I remember thinking how unfair it would be to hold her understanding of autism or disability or disability rights to the standard that adults expect other adults to adhere to.  I remember thinking how, even that can be unfair at times, when adults who just want to find their way and help their children are scolded and browbeaten for using "the wrong words".  And without making this seem condescending, I remember thinking that for those parents, they're in sort of the same place Emma was when she was trying to wrap her mind around it.  That just as Emma's opinion will grow and mature and change, so too did mine, and so will theirs. 

But being in the midst of that dialogue almost every day...cures and ableism and abuse and disability rights...I remember thinking how proud I was of her for caring about her sister and wanting to help her.  I remember too how at a parent teacher conference the 4th grade home room teacher told Leslie and I the story of how one day they overheard a group of kids talking about a student who had a lot of disciplinary problems, and how they said Emma spoke up and said, "Maybe he has autism.  My sister has autism.  Sometimes she doesn't understand things the way we do, and she gets frustrated and acts out." and how impressed they were that Emma had tried to look past his behavior in an attempt to see a reason.  His side.

Without talking at length about how patient my daughter is with her little sister's sometimes questionable affection, or how her own expectations for what having a little sister means may have diverged from "plan", or how she steps in happily and ably to help when neither Leslie or I have that extra set of eyes or ears or hands to keep Lily out of trouble/danger...Siblings of special needs kids are amazing, and we take great pains to make sure that our version understands how amazing she is and how much we appreciate her efforts and love, and I really hope you do the same with yours.
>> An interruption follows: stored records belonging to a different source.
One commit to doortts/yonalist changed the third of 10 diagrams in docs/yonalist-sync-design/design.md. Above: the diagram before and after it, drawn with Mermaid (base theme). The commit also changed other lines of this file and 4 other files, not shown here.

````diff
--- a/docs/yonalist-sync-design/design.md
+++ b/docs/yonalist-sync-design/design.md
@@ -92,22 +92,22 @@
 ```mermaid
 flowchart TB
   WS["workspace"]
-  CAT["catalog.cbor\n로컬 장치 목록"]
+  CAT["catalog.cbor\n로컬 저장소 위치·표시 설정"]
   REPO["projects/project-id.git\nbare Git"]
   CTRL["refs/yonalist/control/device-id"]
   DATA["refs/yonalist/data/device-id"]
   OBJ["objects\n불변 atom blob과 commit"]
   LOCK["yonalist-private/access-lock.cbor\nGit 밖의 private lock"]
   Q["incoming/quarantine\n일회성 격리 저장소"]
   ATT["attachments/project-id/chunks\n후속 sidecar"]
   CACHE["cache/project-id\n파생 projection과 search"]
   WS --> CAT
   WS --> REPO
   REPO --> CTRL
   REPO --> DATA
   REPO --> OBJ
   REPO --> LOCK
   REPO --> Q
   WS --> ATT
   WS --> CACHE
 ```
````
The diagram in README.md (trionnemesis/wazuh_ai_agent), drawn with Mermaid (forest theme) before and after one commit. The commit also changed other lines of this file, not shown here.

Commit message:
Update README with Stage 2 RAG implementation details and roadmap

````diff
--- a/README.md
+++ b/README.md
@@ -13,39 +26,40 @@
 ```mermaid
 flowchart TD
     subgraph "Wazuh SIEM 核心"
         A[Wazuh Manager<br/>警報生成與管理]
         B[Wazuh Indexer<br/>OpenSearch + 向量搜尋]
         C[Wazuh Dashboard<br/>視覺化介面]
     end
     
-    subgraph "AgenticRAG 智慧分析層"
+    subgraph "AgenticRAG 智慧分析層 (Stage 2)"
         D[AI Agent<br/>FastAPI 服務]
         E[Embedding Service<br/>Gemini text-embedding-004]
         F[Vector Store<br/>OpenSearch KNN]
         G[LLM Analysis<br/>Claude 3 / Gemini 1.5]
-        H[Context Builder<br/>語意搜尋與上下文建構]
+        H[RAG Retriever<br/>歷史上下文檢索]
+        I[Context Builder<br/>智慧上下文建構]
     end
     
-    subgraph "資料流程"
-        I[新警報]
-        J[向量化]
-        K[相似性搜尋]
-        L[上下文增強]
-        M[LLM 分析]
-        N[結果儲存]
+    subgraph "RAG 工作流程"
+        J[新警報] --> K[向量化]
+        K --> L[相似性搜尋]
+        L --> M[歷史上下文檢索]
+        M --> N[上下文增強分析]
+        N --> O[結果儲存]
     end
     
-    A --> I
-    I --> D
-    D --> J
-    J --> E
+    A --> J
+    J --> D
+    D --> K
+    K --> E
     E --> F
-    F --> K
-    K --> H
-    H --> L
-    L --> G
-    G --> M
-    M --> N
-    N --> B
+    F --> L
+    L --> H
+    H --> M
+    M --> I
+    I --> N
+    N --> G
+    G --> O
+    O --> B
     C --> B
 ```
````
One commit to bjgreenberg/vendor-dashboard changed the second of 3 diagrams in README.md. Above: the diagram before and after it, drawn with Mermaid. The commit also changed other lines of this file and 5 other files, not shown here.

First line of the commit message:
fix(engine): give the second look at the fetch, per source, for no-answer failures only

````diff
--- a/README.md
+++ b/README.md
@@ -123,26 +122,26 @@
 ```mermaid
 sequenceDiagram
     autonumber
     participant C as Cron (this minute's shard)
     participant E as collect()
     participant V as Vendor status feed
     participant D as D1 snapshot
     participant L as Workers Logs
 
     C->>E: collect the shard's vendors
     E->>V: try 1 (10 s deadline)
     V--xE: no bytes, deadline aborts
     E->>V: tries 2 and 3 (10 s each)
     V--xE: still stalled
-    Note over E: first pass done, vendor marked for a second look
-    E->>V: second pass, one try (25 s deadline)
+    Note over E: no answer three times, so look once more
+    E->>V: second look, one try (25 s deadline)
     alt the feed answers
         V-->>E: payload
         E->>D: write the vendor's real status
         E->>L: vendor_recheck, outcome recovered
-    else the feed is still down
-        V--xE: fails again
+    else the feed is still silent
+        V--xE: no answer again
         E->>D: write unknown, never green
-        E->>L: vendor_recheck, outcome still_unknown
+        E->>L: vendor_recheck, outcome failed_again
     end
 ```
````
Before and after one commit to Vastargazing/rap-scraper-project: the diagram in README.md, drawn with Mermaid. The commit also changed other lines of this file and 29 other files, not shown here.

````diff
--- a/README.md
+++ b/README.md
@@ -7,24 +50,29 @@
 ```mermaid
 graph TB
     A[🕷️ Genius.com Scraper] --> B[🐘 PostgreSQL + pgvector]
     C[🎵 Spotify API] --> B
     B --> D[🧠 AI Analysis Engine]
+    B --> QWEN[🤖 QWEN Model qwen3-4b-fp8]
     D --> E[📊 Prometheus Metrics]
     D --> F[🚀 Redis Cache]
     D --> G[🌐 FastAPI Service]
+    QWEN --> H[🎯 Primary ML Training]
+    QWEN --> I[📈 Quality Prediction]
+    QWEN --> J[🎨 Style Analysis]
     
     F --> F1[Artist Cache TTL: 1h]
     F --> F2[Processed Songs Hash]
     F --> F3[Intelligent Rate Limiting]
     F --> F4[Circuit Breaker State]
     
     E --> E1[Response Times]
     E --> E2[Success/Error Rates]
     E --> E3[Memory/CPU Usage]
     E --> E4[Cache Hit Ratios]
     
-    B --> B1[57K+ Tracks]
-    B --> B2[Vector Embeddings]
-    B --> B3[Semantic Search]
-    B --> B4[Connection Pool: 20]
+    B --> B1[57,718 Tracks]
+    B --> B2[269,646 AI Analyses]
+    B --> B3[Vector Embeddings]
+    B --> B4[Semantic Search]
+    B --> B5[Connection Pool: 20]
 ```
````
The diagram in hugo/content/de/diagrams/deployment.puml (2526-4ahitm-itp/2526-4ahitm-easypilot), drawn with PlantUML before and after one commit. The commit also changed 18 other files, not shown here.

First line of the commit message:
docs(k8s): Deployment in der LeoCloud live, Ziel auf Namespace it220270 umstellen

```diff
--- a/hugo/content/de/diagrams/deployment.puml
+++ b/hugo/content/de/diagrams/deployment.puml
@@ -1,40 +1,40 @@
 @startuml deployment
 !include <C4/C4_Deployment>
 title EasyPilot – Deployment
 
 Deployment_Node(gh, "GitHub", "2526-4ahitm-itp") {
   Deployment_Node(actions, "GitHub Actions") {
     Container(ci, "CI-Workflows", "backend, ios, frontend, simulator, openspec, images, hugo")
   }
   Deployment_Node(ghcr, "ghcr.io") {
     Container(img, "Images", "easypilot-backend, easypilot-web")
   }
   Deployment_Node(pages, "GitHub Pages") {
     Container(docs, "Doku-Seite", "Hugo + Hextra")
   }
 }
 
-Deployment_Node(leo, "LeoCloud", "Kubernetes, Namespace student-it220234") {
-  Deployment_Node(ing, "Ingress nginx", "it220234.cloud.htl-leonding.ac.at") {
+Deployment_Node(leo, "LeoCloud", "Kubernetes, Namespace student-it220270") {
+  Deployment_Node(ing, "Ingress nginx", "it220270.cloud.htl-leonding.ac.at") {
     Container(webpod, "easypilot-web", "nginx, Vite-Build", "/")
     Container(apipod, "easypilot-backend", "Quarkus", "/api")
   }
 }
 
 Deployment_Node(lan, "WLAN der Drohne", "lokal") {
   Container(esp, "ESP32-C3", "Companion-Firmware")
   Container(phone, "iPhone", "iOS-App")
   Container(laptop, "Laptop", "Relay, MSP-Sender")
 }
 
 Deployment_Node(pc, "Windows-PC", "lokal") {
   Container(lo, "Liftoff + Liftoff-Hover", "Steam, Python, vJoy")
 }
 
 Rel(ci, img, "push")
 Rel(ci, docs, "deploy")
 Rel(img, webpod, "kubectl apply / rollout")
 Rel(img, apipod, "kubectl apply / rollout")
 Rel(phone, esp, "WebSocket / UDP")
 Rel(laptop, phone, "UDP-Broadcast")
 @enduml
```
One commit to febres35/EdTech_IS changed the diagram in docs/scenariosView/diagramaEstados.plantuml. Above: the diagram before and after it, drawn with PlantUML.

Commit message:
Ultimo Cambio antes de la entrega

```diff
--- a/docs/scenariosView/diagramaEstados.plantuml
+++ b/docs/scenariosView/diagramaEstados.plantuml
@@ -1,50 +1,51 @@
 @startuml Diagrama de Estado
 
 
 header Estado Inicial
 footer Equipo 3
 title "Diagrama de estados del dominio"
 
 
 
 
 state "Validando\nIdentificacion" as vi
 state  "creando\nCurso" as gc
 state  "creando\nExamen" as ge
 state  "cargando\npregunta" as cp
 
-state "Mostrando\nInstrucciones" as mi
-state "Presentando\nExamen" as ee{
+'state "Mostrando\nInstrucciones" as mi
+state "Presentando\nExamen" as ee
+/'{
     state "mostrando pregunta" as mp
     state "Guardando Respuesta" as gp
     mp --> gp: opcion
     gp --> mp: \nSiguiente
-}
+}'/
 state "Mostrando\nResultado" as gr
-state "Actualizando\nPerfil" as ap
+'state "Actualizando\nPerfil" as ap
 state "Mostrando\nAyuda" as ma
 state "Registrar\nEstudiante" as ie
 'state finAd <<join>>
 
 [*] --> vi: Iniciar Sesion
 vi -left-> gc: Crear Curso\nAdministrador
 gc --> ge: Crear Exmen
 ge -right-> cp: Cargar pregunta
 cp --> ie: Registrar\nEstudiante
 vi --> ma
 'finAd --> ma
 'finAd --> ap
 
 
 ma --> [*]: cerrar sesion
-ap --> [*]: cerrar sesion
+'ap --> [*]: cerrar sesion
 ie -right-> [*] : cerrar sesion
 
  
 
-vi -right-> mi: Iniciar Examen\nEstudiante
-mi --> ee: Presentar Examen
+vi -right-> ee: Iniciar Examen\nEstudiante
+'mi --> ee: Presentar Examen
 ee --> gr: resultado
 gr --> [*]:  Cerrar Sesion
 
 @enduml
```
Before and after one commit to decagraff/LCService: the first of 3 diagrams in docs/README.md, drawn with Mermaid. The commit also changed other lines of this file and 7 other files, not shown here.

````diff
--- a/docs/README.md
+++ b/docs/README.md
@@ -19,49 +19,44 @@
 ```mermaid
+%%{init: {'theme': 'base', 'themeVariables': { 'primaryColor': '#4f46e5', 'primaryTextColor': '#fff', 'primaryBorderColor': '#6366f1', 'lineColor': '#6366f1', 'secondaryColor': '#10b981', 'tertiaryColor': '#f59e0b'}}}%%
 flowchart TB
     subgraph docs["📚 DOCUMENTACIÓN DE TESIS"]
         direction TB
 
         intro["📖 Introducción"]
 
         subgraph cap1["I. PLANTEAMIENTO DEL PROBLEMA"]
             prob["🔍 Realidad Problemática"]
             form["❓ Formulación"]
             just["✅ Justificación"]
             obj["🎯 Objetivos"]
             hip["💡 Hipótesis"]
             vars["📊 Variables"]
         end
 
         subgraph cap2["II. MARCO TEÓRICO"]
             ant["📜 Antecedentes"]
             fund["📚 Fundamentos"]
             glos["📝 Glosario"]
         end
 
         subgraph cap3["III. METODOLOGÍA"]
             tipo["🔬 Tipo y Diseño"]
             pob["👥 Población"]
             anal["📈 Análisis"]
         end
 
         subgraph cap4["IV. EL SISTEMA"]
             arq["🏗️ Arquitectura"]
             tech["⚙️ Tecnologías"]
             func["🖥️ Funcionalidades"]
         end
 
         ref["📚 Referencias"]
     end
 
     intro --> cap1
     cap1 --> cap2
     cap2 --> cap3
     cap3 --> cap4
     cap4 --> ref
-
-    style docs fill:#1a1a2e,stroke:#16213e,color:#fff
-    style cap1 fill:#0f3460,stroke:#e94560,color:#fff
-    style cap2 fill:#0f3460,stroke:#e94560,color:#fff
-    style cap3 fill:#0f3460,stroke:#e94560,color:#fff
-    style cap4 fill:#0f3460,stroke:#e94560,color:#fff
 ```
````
For a few examples I have written of in the past there is this:
And this:
And this: